• [Activity] Return each entry unchanged.

• [Data listing]
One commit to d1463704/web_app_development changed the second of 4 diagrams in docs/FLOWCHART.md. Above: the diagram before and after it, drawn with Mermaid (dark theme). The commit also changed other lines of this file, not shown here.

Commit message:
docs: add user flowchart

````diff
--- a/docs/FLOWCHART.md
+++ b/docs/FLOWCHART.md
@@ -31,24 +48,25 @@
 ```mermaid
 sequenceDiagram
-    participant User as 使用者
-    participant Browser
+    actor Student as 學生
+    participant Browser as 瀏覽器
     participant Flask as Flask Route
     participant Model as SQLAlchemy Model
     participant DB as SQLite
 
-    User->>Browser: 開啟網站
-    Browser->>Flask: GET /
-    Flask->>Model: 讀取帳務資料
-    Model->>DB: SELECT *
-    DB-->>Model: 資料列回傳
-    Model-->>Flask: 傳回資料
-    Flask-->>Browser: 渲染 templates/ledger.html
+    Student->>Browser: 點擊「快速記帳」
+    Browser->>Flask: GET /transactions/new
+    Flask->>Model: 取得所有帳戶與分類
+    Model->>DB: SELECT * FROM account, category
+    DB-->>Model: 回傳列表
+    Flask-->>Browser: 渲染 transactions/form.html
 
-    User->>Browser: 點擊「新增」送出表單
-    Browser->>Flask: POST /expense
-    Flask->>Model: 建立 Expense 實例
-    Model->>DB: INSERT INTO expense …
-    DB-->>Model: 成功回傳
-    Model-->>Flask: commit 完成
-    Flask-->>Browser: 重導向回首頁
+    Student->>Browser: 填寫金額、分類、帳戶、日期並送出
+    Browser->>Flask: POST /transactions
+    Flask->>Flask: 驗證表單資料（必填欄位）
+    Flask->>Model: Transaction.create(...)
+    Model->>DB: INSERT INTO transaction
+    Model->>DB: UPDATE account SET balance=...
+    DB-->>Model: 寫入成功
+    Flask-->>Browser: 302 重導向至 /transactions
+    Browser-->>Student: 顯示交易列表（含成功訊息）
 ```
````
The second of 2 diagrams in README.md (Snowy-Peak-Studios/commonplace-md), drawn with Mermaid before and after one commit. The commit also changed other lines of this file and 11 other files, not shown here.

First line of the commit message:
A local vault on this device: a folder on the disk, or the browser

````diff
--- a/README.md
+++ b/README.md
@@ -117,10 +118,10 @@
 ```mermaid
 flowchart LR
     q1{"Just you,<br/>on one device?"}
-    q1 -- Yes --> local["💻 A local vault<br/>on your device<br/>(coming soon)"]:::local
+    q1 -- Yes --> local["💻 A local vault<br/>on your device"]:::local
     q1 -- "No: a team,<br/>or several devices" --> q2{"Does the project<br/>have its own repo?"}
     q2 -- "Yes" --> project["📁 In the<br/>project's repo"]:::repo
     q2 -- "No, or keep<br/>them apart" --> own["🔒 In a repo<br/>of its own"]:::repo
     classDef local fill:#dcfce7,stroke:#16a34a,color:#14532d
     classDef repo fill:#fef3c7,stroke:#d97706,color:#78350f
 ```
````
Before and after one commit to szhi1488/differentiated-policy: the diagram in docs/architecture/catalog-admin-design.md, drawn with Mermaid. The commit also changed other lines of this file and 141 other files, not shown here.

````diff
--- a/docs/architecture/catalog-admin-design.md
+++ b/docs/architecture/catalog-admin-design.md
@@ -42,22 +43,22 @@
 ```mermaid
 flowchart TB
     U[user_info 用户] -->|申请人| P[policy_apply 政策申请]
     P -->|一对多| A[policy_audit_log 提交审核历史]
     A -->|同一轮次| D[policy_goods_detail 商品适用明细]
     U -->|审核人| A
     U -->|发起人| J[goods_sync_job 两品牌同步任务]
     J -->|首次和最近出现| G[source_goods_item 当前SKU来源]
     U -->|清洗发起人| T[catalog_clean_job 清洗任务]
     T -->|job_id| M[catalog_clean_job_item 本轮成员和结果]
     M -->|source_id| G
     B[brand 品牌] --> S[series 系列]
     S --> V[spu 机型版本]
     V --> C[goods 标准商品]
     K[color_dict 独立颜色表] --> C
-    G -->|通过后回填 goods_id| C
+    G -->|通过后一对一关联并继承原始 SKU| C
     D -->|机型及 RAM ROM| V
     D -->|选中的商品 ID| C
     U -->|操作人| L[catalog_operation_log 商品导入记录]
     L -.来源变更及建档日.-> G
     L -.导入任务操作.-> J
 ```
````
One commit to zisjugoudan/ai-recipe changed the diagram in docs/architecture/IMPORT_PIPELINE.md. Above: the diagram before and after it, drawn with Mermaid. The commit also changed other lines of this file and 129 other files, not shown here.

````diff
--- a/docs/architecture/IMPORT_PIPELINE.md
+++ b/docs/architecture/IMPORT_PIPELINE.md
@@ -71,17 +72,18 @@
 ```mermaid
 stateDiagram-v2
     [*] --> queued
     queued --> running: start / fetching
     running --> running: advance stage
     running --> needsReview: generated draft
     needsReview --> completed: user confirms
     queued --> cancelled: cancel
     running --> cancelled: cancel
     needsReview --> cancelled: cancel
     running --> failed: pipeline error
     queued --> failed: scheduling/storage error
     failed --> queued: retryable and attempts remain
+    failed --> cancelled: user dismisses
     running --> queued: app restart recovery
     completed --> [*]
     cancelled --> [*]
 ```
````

• [Result of the exercise]
One commit to d1463704/web_app_development changed the second of 4 diagrams in docs/FLOWCHART.md. Above: the diagram before and after it, drawn with Mermaid (dark theme). The commit also changed other lines of this file, not shown here.

Commit message:
docs: add user flowchart

````diff
--- a/docs/FLOWCHART.md
+++ b/docs/FLOWCHART.md
@@ -31,24 +48,25 @@
 ```mermaid
 sequenceDiagram
-    participant User as 使用者
-    participant Browser
+    actor Student as 學生
+    participant Browser as 瀏覽器
     participant Flask as Flask Route
     participant Model as SQLAlchemy Model
     participant DB as SQLite
 
-    User->>Browser: 開啟網站
-    Browser->>Flask: GET /
-    Flask->>Model: 讀取帳務資料
-    Model->>DB: SELECT *
-    DB-->>Model: 資料列回傳
-    Model-->>Flask: 傳回資料
-    Flask-->>Browser: 渲染 templates/ledger.html
+    Student->>Browser: 點擊「快速記帳」
+    Browser->>Flask: GET /transactions/new
+    Flask->>Model: 取得所有帳戶與分類
+    Model->>DB: SELECT * FROM account, category
+    DB-->>Model: 回傳列表
+    Flask-->>Browser: 渲染 transactions/form.html
 
-    User->>Browser: 點擊「新增」送出表單
-    Browser->>Flask: POST /expense
-    Flask->>Model: 建立 Expense 實例
-    Model->>DB: INSERT INTO expense …
-    DB-->>Model: 成功回傳
-    Model-->>Flask: commit 完成
-    Flask-->>Browser: 重導向回首頁
+    Student->>Browser: 填寫金額、分類、帳戶、日期並送出
+    Browser->>Flask: POST /transactions
+    Flask->>Flask: 驗證表單資料（必填欄位）
+    Flask->>Model: Transaction.create(...)
+    Model->>DB: INSERT INTO transaction
+    Model->>DB: UPDATE account SET balance=...
+    DB-->>Model: 寫入成功
+    Flask-->>Browser: 302 重導向至 /transactions
+    Browser-->>Student: 顯示交易列表（含成功訊息）
 ```
````
The second of 2 diagrams in README.md (Snowy-Peak-Studios/commonplace-md), drawn with Mermaid before and after one commit. The commit also changed other lines of this file and 11 other files, not shown here.

First line of the commit message:
A local vault on this device: a folder on the disk, or the browser

````diff
--- a/README.md
+++ b/README.md
@@ -117,10 +118,10 @@
 ```mermaid
 flowchart LR
     q1{"Just you,<br/>on one device?"}
-    q1 -- Yes --> local["💻 A local vault<br/>on your device<br/>(coming soon)"]:::local
+    q1 -- Yes --> local["💻 A local vault<br/>on your device"]:::local
     q1 -- "No: a team,<br/>or several devices" --> q2{"Does the project<br/>have its own repo?"}
     q2 -- "Yes" --> project["📁 In the<br/>project's repo"]:::repo
     q2 -- "No, or keep<br/>them apart" --> own["🔒 In a repo<br/>of its own"]:::repo
     classDef local fill:#dcfce7,stroke:#16a34a,color:#14532d
     classDef repo fill:#fef3c7,stroke:#d97706,color:#78350f
 ```
````
Before and after one commit to szhi1488/differentiated-policy: the diagram in docs/architecture/catalog-admin-design.md, drawn with Mermaid. The commit also changed other lines of this file and 141 other files, not shown here.

````diff
--- a/docs/architecture/catalog-admin-design.md
+++ b/docs/architecture/catalog-admin-design.md
@@ -42,22 +43,22 @@
 ```mermaid
 flowchart TB
     U[user_info 用户] -->|申请人| P[policy_apply 政策申请]
     P -->|一对多| A[policy_audit_log 提交审核历史]
     A -->|同一轮次| D[policy_goods_detail 商品适用明细]
     U -->|审核人| A
     U -->|发起人| J[goods_sync_job 两品牌同步任务]
     J -->|首次和最近出现| G[source_goods_item 当前SKU来源]
     U -->|清洗发起人| T[catalog_clean_job 清洗任务]
     T -->|job_id| M[catalog_clean_job_item 本轮成员和结果]
     M -->|source_id| G
     B[brand 品牌] --> S[series 系列]
     S --> V[spu 机型版本]
     V --> C[goods 标准商品]
     K[color_dict 独立颜色表] --> C
-    G -->|通过后回填 goods_id| C
+    G -->|通过后一对一关联并继承原始 SKU| C
     D -->|机型及 RAM ROM| V
     D -->|选中的商品 ID| C
     U -->|操作人| L[catalog_operation_log 商品导入记录]
     L -.来源变更及建档日.-> G
     L -.导入任务操作.-> J
 ```
````
One commit to zisjugoudan/ai-recipe changed the diagram in docs/architecture/IMPORT_PIPELINE.md. Above: the diagram before and after it, drawn with Mermaid. The commit also changed other lines of this file and 129 other files, not shown here.

````diff
--- a/docs/architecture/IMPORT_PIPELINE.md
+++ b/docs/architecture/IMPORT_PIPELINE.md
@@ -71,17 +72,18 @@
 ```mermaid
 stateDiagram-v2
     [*] --> queued
     queued --> running: start / fetching
     running --> running: advance stage
     running --> needsReview: generated draft
     needsReview --> completed: user confirms
     queued --> cancelled: cancel
     running --> cancelled: cancel
     needsReview --> cancelled: cancel
     running --> failed: pipeline error
     queued --> failed: scheduling/storage error
     failed --> queued: retryable and attempts remain
+    failed --> cancelled: user dismisses
     running --> queued: app restart recovery
     completed --> [*]
     cancelled --> [*]
 ```
````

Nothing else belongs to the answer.